[SUPPLIED MATERIAL Boundary: Start]

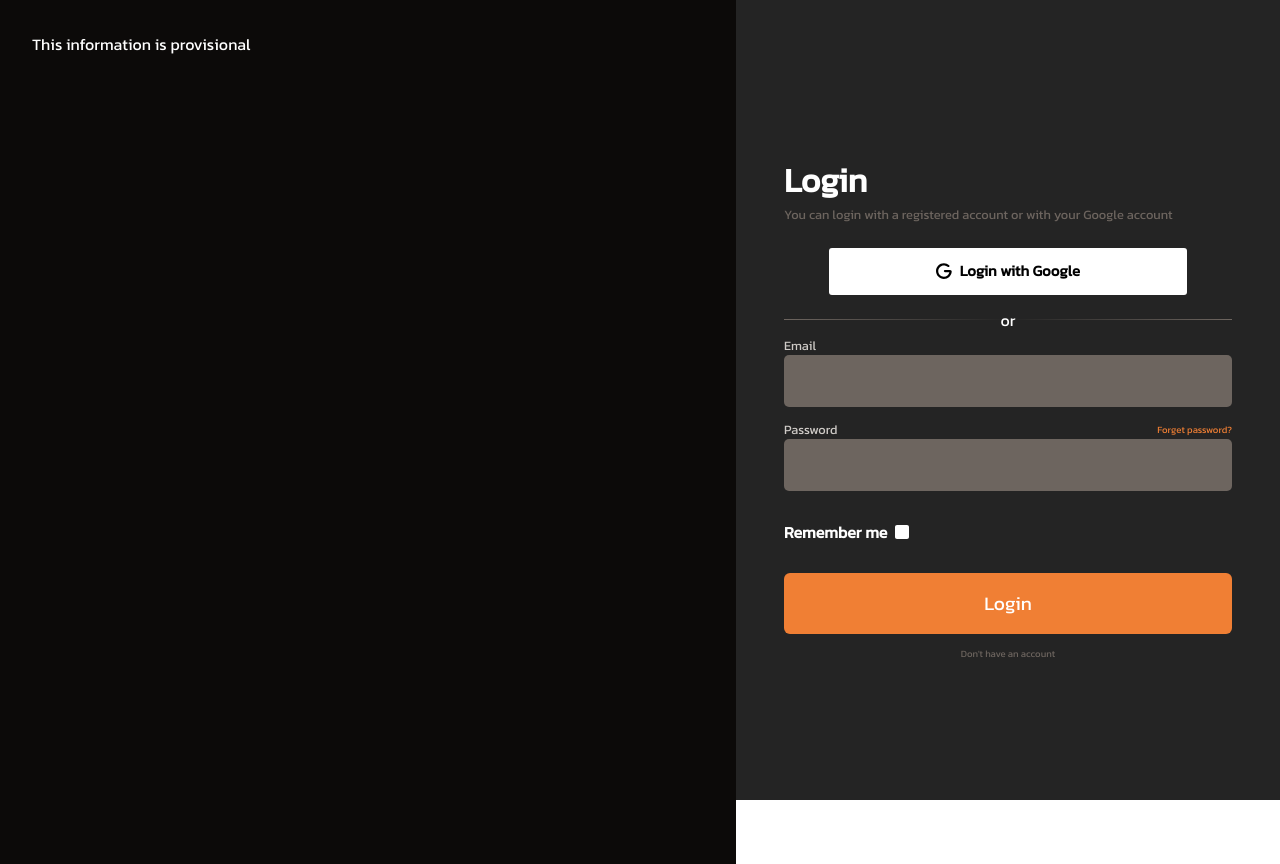
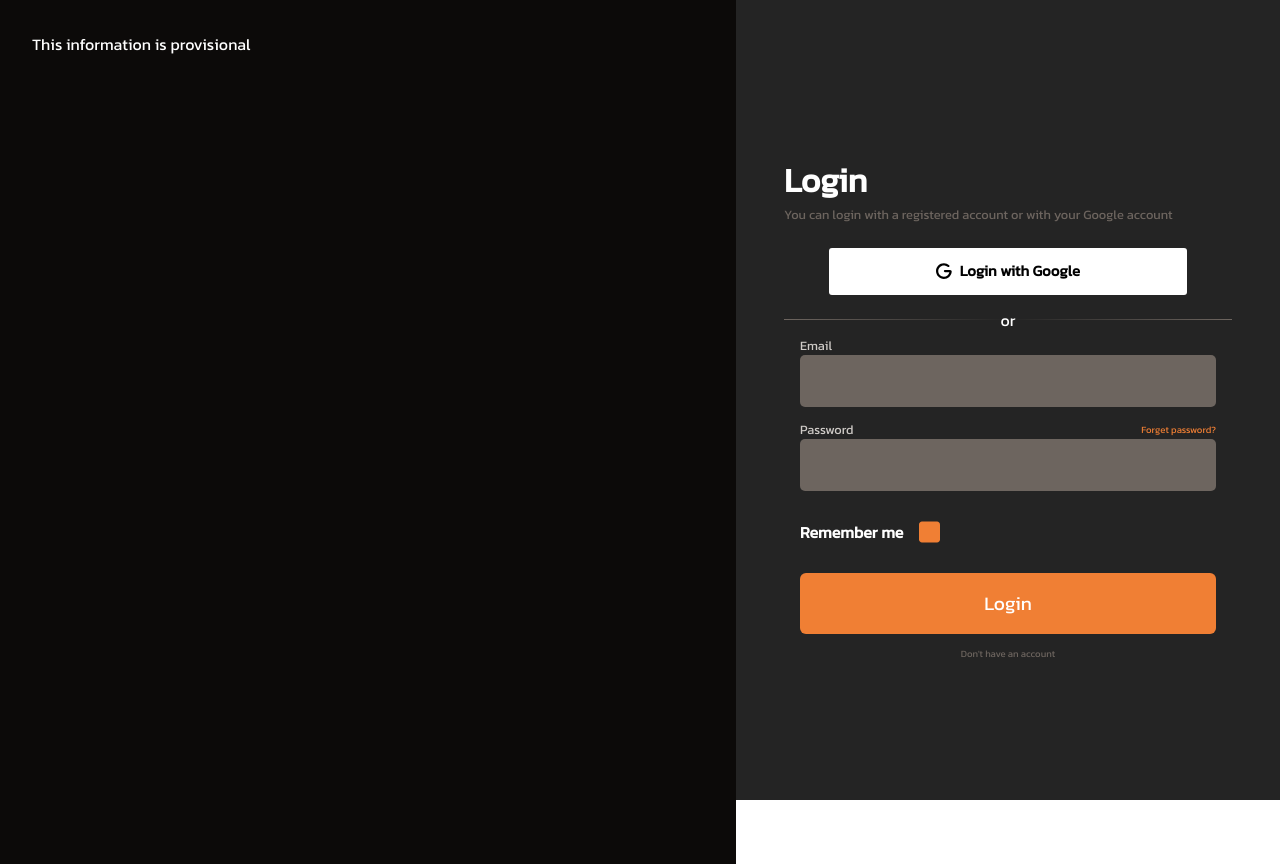
Before and after one commit to Animator55/Auth-design, a React (Vite) app: page / in a window 1280 px wide. Built offline with nearby package versions, Linux system fonts and the light colour scheme; the HTML template or start-up script is replaced by a standard one.

Commit message:
added checkbox

```diff
--- a/src/assets/App.css
+++ b/src/assets/App.css
@@ -32,7 +32,6 @@ button {
     border: none;
     padding: 0;
 }
-
 /**/
 
 .auth-section {
@@ -99,6 +98,7 @@ button {
     display: flex;
     flex-direction: column;
     gap: 0.8rem;
+    padding: 0 1rem;
 }
 
 .labeled-input {
@@ -134,8 +134,26 @@ button {
 .check-box {
     display: flex;
     align-items: center;
-    gap: 0.5rem;
+    gap: 1rem;
     margin: 1rem 0 0;
+}
+.check-box > .box {
+    background-color: transparent;
+    padding: 0;
+    display: flex;
+    justify-content: center;
+    align-items: center;
+    font-size: x-large;
+}
+.check-box > .box * {
+    pointer-events: none;
+    color: var(--corange);
+}
+.check-box > .box.check > *:last-child, .check-box > .box > *:first-child {
+    display: block;
+}
+.check-box > .box > *:last-child, .check-box > .box.check > *:first-child {
+    display: none;
 }
 
 .form > button[type="submit"]{
--- a/src/components/Login.tsx
+++ b/src/components/Login.tsx
@@ -1,6 +1,6 @@
 import React from 'react'
 import { FontAwesomeIcon } from '@fortawesome/react-fontawesome'
-import { faG, faSquare } from '@fortawesome/free-solid-svg-icons'
+import { faG, faSquare, faSquareCheck } from '@fortawesome/free-solid-svg-icons'
 
 type Props = {
     setPage: Function
@@ -9,11 +9,17 @@ type Props = {
 export default function Login({setPage}: Props) {
     const Form = React.useRef(null)
 
-    const submit = (e)=>{
+    const submit = (e: React.FormEvent<HTMLFormElement>)=>{
         e.preventDefault()
 
+        console.log(Form)
         console.log(Form.current[0].value)
         console.log(Form.current[1].value)
+    }
+
+    const toggleRemember = (e: MouseEvent) =>{
+        let button = e.currentTarget as HTMLButtonElement
+        button.classList.toggle('check')
     }
 
     return <section className='auth-section'>
@@ -29,16 +35,19 @@ export default function Login({setPage}: Props) {
         <form ref={Form} onSubmit={submit} className='form'>
             <div className='labeled-input'>
                 <label>Email</label>
-                <input />
+                <input name='email'/>
             </div>
             <div className='labeled-input'>
                 <label>Password</label>
                 <button onClick={()=>{setPage("forgot")}}>Forget password?</button>
-                <input />
+                <input name="password"/>
             </div>
             <div className='check-box'>
                 <h4>Remember me</h4>
-                <FontAwesomeIcon icon={faSquare} />
+                <button className='box' onClick={toggleRemember}>
+                    <FontAwesomeIcon icon={faSquare} />
+                    <FontAwesomeIcon className='d-none' icon={faSquareCheck} />
+                </button>
             </div>
 
             <button type='submit'>Login</button>
```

[SUPPLIED MATERIAL Boundary: End]

ABOUT THIS EXERCISE:
Drop the pictures and reproduce the rest of the data exactly.

WRITTEN ANSWER:
Before and after one commit to Animator55/Auth-design, a React (Vite) app: page / in a window 1280 px wide. Built offline with nearby package versions, Linux system fonts and the light colour scheme; the HTML template or start-up script is replaced by a standard one.

Commit message:
added checkbox

```diff
--- a/src/assets/App.css
+++ b/src/assets/App.css
@@ -32,7 +32,6 @@ button {
     border: none;
     padding: 0;
 }
-
 /**/
 
 .auth-section {
@@ -99,6 +98,7 @@ button {
     display: flex;
     flex-direction: column;
     gap: 0.8rem;
+    padding: 0 1rem;
 }
 
 .labeled-input {
@@ -134,8 +134,26 @@ button {
 .check-box {
     display: flex;
     align-items: center;
-    gap: 0.5rem;
+    gap: 1rem;
     margin: 1rem 0 0;
+}
+.check-box > .box {
+    background-color: transparent;
+    padding: 0;
+    display: flex;
+    justify-content: center;
+    align-items: center;
+    font-size: x-large;
+}
+.check-box > .box * {
+    pointer-events: none;
+    color: var(--corange);
+}
+.check-box > .box.check > *:last-child, .check-box > .box > *:first-child {
+    display: block;
+}
+.check-box > .box > *:last-child, .check-box > .box.check > *:first-child {
+    display: none;
 }
 
 .form > button[type="submit"]{
--- a/src/components/Login.tsx
+++ b/src/components/Login.tsx
@@ -1,6 +1,6 @@
 import React from 'react'
 import { FontAwesomeIcon } from '@fortawesome/react-fontawesome'
-import { faG, faSquare } from '@fortawesome/free-solid-svg-icons'
+import { faG, faSquare, faSquareCheck } from '@fortawesome/free-solid-svg-icons'
 
 type Props = {
     setPage: Function
@@ -9,11 +9,17 @@ type Props = {
 export default function Login({setPage}: Props) {
     const Form = React.useRef(null)
 
-    const submit = (e)=>{
+    const submit = (e: React.FormEvent<HTMLFormElement>)=>{
         e.preventDefault()
 
+        console.log(Form)
         console.log(Form.current[0].value)
         console.log(Form.current[1].value)
+    }
+
+    const toggleRemember = (e: MouseEvent) =>{
+        let button = e.currentTarget as HTMLButtonElement
+        button.classList.toggle('check')
     }
 
     return <section className='auth-section'>
@@ -29,16 +35,19 @@ export default function Login({setPage}: Props) {
         <form ref={Form} onSubmit={submit} className='form'>
             <div className='labeled-input'>
                 <label>Email</label>
-                <input />
+                <input name='email'/>
             </div>
             <div className='labeled-input'>
                 <label>Password</label>
                 <button onClick={()=>{setPage("forgot")}}>Forget password?</button>
-                <input />
+                <input name="password"/>
             </div>
             <div className='check-box'>
                 <h4>Remember me</h4>
-                <FontAwesomeIcon icon={faSquare} />
+                <button className='box' onClick={toggleRemember}>
+                    <FontAwesomeIcon icon={faSquare} />
+                    <FontAwesomeIcon className='d-none' icon={faSquareCheck} />
+                </button>
             </div>
 
             <button type='submit'>Login</button>
```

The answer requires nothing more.